WHAT TO PRODUCE — Examine the entries and show every line in which the word "other" is found.

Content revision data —
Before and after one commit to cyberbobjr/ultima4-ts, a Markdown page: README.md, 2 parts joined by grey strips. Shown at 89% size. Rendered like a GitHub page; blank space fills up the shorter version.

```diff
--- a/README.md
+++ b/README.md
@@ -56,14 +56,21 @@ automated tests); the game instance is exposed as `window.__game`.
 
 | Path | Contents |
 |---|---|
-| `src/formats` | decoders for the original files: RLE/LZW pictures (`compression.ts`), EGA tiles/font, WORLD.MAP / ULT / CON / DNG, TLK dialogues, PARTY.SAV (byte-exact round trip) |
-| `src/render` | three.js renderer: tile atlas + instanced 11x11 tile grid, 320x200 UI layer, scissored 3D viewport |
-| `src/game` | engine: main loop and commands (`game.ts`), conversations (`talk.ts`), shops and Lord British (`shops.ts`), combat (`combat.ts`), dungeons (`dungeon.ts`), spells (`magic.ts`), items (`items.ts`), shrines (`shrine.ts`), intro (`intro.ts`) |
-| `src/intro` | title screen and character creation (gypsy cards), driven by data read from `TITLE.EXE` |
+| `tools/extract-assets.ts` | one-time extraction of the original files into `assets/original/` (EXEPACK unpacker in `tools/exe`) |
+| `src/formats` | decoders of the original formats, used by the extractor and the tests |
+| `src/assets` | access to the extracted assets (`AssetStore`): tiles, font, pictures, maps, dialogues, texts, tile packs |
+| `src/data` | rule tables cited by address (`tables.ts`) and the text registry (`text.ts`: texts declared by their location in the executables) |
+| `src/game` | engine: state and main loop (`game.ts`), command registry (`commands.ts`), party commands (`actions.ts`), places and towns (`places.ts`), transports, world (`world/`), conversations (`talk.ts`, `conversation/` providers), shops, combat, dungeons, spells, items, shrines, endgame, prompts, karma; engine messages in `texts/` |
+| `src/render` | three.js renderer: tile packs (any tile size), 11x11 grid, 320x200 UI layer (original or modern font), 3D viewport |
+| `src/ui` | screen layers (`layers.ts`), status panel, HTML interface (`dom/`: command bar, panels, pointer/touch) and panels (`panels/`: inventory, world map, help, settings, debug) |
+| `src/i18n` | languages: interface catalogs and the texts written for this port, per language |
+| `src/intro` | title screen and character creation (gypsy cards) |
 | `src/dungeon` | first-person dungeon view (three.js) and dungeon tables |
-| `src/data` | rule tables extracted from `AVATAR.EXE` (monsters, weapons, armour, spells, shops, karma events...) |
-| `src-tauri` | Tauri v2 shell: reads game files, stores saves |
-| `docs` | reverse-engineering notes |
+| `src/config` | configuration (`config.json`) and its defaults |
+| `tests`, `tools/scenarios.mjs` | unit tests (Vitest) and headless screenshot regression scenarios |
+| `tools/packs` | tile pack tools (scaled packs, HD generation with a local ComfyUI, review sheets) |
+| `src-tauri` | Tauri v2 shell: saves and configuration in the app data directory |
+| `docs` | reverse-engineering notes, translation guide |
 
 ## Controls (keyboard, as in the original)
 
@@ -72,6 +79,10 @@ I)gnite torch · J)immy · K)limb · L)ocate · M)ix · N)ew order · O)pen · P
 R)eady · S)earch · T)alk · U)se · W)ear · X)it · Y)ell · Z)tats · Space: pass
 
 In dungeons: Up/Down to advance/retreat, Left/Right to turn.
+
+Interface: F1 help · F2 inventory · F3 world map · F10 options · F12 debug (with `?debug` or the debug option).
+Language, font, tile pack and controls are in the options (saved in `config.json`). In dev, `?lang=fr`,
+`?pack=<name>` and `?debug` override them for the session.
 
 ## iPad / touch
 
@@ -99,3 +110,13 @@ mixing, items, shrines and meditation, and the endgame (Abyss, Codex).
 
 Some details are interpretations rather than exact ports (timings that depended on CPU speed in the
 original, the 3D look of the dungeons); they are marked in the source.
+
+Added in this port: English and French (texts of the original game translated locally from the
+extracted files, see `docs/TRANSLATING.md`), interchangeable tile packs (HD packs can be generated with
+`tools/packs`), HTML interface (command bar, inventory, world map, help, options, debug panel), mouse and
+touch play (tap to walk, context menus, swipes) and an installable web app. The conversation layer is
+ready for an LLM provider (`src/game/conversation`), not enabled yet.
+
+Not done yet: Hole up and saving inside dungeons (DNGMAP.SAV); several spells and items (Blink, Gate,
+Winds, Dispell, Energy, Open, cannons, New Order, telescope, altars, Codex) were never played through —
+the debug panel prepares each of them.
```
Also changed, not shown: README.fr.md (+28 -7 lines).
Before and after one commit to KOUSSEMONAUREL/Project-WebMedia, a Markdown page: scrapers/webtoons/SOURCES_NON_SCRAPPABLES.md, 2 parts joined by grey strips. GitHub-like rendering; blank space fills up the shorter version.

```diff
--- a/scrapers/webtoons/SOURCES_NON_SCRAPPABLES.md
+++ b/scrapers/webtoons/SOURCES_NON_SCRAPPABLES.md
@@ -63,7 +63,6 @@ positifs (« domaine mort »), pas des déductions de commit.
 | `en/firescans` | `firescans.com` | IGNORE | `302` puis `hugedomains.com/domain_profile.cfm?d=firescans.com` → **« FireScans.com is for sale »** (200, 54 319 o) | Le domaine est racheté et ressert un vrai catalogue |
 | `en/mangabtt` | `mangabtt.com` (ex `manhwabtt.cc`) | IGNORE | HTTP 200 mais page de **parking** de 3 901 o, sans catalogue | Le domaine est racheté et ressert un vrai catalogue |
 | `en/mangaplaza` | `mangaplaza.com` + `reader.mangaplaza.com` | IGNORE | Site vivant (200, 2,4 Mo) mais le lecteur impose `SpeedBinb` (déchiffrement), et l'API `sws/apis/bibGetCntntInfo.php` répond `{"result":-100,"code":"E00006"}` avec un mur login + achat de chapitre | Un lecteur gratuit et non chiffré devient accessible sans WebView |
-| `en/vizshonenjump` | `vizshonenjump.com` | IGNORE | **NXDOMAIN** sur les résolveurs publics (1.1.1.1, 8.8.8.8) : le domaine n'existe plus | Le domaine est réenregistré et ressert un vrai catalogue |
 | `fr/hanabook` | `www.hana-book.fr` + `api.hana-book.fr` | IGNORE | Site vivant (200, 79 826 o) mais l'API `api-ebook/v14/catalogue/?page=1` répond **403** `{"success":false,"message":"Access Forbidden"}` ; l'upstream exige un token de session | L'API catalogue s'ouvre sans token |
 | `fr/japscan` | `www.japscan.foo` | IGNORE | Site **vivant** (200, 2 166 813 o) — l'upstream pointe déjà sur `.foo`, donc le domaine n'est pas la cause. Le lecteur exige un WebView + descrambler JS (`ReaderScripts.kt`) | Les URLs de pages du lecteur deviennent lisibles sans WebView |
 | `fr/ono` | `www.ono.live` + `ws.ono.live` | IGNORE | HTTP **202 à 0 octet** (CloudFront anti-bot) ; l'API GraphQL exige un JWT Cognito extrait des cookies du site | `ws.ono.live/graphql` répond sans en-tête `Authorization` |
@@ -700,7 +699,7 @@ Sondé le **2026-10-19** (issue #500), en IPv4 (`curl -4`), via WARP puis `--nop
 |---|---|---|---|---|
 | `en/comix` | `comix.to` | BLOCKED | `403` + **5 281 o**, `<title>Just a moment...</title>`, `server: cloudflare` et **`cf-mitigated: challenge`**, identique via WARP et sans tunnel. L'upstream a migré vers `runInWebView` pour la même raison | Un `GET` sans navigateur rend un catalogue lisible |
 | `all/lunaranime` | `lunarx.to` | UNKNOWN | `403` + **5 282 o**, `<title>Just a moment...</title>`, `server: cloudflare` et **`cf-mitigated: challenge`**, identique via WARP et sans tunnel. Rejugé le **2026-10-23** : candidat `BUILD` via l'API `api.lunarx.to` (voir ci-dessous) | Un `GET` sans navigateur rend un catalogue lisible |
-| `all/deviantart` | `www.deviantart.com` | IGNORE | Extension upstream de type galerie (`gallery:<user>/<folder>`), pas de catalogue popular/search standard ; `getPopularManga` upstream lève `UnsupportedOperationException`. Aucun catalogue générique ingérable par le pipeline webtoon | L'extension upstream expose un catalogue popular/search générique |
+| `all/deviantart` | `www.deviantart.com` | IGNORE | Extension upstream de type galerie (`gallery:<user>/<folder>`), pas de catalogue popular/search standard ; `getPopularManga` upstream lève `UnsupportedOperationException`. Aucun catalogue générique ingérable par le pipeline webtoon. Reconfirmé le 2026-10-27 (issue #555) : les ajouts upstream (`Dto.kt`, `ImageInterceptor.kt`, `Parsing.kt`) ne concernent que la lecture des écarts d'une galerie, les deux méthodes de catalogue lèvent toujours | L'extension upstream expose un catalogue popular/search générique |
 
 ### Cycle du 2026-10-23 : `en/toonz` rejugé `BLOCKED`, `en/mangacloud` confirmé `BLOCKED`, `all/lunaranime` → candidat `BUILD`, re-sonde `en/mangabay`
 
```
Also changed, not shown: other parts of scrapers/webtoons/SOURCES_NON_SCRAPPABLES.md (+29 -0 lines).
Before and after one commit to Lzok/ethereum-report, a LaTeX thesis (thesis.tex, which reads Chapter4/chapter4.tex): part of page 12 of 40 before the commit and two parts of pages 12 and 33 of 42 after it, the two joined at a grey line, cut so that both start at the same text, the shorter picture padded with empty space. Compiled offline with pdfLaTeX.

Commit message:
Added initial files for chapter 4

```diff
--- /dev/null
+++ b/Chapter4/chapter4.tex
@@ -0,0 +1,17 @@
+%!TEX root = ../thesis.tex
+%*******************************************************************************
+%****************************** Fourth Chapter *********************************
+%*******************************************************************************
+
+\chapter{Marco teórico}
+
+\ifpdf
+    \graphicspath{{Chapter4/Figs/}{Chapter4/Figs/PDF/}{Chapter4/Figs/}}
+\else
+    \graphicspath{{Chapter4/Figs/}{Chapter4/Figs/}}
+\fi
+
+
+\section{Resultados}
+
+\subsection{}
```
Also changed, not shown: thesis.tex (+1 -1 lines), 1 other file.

EXERCISE OUTPUT —
Also changed, not shown: other parts of scrapers/webtoons/SOURCES_NON_SCRAPPABLES.md (+29 -0 lines).
Also changed, not shown: thesis.tex (+1 -1 lines), 1 other file.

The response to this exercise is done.